Sequoia has reduced its $ 213 million investment to zero. A pension fund in Ontario, Canada also reduced its investment to zero.
In a concise statement, the Ontario Teachers’ Pension Fund said, “Of course, not all investments in this early stage asset class meet expectations.”
But until last week, Bankman-Fried was seen as a white knight for the industry. Whenever the cryptocurrency industry has had one of its crises, Bankman-Fried was the person who would likely come with a bailout. When online trading platform Robinhood was in financial trouble earlier this year – collateral damage from falling stock and cryptocurrency prices – Bankman-Fried stepped in to buy a stake in the company in support.
When Bankman-Fried bought the assets of bankrupt cryptocurrency firm Voyager Digital for $ 1.4 billion this summer, it brought a sense of relief to Voyager account holders, whose assets have been frozen by its own bankruptcy. That bailout is now in question.
FTX’s failure began after cryptocurrency news bulletin CoinDesk ran a story, based on a leaked balance sheet from Alameda Research. History found that the relationship between FTX and Alameda Research was deeper and more intertwined than previously known, including the fact that FTX lent large amounts of FTT tokens to Alameda to help accumulate money. It triggered mass withdrawals from FTX, causing the cryptocurrency firm a very old financial problem: a bank run.
“FTX created a worthless token out of thin air and used it to make its balance sheet seem more solid than it actually was,” said Klippsten.

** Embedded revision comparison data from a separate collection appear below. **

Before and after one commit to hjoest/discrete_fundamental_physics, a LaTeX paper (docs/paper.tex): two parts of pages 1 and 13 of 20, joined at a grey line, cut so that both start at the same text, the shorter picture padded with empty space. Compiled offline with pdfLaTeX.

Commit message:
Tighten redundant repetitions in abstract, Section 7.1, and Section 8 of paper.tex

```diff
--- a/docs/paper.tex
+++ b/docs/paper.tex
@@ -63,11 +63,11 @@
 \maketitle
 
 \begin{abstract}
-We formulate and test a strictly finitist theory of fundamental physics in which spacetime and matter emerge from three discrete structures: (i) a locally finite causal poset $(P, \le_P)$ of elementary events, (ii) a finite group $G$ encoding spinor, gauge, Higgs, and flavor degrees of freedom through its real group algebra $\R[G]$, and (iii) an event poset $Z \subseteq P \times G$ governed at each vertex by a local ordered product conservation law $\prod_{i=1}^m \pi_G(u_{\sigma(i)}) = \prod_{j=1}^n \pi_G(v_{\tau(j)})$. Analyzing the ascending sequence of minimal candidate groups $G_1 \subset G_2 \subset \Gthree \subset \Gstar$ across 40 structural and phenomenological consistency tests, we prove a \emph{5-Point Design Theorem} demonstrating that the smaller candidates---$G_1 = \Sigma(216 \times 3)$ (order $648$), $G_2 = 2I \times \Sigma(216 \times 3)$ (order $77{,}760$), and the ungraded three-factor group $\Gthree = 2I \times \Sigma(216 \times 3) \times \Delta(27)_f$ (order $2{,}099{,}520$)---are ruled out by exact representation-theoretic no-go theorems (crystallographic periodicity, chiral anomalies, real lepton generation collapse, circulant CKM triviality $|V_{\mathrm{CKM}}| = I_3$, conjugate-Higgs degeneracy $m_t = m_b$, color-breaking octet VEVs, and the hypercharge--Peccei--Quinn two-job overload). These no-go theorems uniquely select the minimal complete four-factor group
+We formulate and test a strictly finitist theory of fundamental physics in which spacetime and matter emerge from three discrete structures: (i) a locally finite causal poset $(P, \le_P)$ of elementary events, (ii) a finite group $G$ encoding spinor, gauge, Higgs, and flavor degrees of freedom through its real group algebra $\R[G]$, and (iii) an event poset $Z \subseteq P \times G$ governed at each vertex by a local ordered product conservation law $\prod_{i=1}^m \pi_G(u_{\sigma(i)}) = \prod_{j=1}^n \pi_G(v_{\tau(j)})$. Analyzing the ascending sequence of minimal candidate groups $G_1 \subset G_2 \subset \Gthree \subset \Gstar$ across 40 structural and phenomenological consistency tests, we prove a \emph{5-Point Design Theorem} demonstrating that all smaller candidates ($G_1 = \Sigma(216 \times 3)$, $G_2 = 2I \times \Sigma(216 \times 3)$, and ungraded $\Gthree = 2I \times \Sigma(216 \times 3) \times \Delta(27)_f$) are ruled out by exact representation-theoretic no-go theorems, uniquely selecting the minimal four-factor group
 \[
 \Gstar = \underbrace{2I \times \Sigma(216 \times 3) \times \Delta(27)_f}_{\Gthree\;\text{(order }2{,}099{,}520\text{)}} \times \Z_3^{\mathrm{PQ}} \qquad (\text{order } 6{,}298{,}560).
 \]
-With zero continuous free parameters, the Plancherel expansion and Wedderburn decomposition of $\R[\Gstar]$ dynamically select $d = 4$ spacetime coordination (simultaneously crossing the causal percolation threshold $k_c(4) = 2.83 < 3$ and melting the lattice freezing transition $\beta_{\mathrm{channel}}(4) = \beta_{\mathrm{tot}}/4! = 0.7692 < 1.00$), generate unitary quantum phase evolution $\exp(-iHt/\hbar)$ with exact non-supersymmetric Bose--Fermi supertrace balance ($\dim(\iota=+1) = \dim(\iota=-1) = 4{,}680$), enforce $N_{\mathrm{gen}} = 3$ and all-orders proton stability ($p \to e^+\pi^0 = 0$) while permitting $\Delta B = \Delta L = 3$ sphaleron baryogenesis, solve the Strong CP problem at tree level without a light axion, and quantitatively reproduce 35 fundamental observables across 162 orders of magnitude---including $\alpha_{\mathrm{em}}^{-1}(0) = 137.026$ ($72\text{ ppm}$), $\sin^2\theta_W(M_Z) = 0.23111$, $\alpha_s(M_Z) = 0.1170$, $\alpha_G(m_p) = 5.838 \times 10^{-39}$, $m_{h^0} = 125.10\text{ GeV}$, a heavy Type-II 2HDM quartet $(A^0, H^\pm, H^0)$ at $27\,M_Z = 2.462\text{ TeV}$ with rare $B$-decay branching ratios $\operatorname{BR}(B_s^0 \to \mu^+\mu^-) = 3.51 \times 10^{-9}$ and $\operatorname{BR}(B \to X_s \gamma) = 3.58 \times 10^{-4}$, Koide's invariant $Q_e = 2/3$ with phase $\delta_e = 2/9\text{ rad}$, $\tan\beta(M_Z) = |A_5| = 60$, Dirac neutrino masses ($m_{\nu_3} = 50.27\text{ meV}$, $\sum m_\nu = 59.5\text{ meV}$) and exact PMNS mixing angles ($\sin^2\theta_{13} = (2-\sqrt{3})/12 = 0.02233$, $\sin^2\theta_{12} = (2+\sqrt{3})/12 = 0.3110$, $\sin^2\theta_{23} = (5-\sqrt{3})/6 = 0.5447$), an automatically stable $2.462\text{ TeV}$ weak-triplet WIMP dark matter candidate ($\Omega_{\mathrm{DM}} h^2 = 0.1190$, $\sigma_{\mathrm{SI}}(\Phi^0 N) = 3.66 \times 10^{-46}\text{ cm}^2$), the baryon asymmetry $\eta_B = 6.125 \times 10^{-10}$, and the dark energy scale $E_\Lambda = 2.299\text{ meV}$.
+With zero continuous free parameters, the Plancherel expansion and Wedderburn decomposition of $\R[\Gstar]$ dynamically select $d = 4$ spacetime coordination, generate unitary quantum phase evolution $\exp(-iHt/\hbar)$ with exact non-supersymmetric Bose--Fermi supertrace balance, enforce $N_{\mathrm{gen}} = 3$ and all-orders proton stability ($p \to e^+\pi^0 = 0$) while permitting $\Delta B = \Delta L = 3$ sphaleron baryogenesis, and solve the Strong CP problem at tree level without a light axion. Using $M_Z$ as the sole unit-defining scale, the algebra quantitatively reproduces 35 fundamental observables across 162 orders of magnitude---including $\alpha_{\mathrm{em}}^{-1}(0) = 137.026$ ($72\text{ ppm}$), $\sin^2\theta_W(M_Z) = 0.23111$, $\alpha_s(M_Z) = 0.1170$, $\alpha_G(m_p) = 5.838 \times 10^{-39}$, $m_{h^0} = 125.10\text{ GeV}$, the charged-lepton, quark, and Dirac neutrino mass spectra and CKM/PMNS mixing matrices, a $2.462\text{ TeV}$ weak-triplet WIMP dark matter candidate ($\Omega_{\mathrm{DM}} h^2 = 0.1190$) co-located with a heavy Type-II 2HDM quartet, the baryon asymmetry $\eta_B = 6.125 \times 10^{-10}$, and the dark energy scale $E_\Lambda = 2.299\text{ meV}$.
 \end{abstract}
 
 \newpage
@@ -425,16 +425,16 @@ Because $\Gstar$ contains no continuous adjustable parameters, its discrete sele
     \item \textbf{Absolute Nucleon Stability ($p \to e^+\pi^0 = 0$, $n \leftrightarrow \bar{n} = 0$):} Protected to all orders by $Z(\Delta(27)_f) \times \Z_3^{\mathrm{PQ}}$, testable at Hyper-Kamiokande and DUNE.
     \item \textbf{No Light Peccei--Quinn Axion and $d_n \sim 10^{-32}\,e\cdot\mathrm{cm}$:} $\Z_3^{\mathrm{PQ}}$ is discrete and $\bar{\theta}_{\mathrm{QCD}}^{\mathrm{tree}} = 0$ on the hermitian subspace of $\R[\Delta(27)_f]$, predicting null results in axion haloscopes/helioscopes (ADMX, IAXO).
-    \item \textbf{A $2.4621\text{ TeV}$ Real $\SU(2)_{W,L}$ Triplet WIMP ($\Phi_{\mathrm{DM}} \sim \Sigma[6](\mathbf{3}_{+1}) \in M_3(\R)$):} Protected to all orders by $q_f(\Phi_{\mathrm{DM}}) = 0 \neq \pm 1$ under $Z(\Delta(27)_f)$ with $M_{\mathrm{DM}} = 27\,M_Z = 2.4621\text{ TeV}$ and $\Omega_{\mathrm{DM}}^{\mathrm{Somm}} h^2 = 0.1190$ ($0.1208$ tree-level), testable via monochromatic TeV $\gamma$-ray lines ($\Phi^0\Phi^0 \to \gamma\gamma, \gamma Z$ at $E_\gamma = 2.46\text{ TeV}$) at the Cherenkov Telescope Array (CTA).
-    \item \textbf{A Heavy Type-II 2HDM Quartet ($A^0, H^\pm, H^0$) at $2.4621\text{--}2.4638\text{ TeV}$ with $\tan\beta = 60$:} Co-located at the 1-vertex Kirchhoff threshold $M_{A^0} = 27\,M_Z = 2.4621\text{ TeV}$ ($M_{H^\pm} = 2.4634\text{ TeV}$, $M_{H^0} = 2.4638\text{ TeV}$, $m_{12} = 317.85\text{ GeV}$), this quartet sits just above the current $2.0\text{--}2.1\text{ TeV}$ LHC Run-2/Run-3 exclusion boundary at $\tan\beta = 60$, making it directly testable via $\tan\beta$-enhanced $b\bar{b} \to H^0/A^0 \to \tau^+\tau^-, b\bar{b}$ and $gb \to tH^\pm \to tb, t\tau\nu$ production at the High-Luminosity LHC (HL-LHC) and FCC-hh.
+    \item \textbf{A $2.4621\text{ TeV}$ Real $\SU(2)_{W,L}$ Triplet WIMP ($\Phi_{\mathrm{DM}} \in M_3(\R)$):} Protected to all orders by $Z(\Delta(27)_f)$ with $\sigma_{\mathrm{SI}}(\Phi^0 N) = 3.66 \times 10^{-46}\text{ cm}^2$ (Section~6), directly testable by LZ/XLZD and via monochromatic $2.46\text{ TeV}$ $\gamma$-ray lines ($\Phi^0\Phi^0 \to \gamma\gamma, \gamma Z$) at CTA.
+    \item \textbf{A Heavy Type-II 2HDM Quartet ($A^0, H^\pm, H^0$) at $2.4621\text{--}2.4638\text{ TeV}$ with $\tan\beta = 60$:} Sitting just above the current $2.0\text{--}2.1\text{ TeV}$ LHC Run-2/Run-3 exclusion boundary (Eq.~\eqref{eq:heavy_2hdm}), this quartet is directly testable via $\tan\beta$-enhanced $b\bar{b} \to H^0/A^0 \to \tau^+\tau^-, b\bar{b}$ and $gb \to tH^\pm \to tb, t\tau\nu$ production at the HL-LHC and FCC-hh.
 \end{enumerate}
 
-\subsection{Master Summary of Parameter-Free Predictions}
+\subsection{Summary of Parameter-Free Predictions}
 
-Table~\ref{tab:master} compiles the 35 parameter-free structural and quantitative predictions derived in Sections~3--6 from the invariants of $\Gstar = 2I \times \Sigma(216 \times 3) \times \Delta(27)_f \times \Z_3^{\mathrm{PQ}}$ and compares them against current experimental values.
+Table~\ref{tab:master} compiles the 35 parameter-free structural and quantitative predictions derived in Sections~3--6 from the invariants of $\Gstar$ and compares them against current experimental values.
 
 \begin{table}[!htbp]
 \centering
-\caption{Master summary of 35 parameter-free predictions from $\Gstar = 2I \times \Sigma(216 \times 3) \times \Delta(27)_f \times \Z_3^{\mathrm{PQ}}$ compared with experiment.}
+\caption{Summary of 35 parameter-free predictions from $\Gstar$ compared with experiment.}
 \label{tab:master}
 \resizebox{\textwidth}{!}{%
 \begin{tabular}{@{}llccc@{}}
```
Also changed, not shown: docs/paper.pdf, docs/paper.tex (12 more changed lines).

As the king of cryptocurrencies, Bankman-Fried’s influence was beginning to spill over into political and popular culture. FTX bought major sports sponsorship with Formula One Racing and bought the rights to an arena name in Miami and ran Super Bowl ads with “Seinfeld” creator Larry David. He pledged to donate $ 1 billion to Democrats in this election cycle – his actual donations were in the tens of millions – and prominent politicians like Bill Clinton were invited to speak at FTX conferences. Football star Tom Brady has invested in FTX, as has his future supermodel Gisele Bündchen.
Bankman-Fried had been the subject of some criticism prior to the collapse of FTX. Although he largely operated FTX outside of US jurisdiction from its headquarters in the Bahamas, Bankman-Fried was increasingly outspoken about the need for more regulation of the cryptocurrency industry. Many cryptocurrency advocates oppose government oversight. Now, the collapse of FTX may have helped support tighter regulation.
One such critic was Binance founder and CEO Changpeng Zhao. The feud between the two billionaires spread to Twitter, where Zhao and Bankman-Fried collectively commanded millions of followers. Zhao helped kickstart the withdrawals that condemned FTX when he said Binance would sell his stakes to him in FTX’s FTT crypto token.
“What a fucking show … and it will be cryptocurrencies (rather than a guy’s fault),” Zhao tweeted Saturday.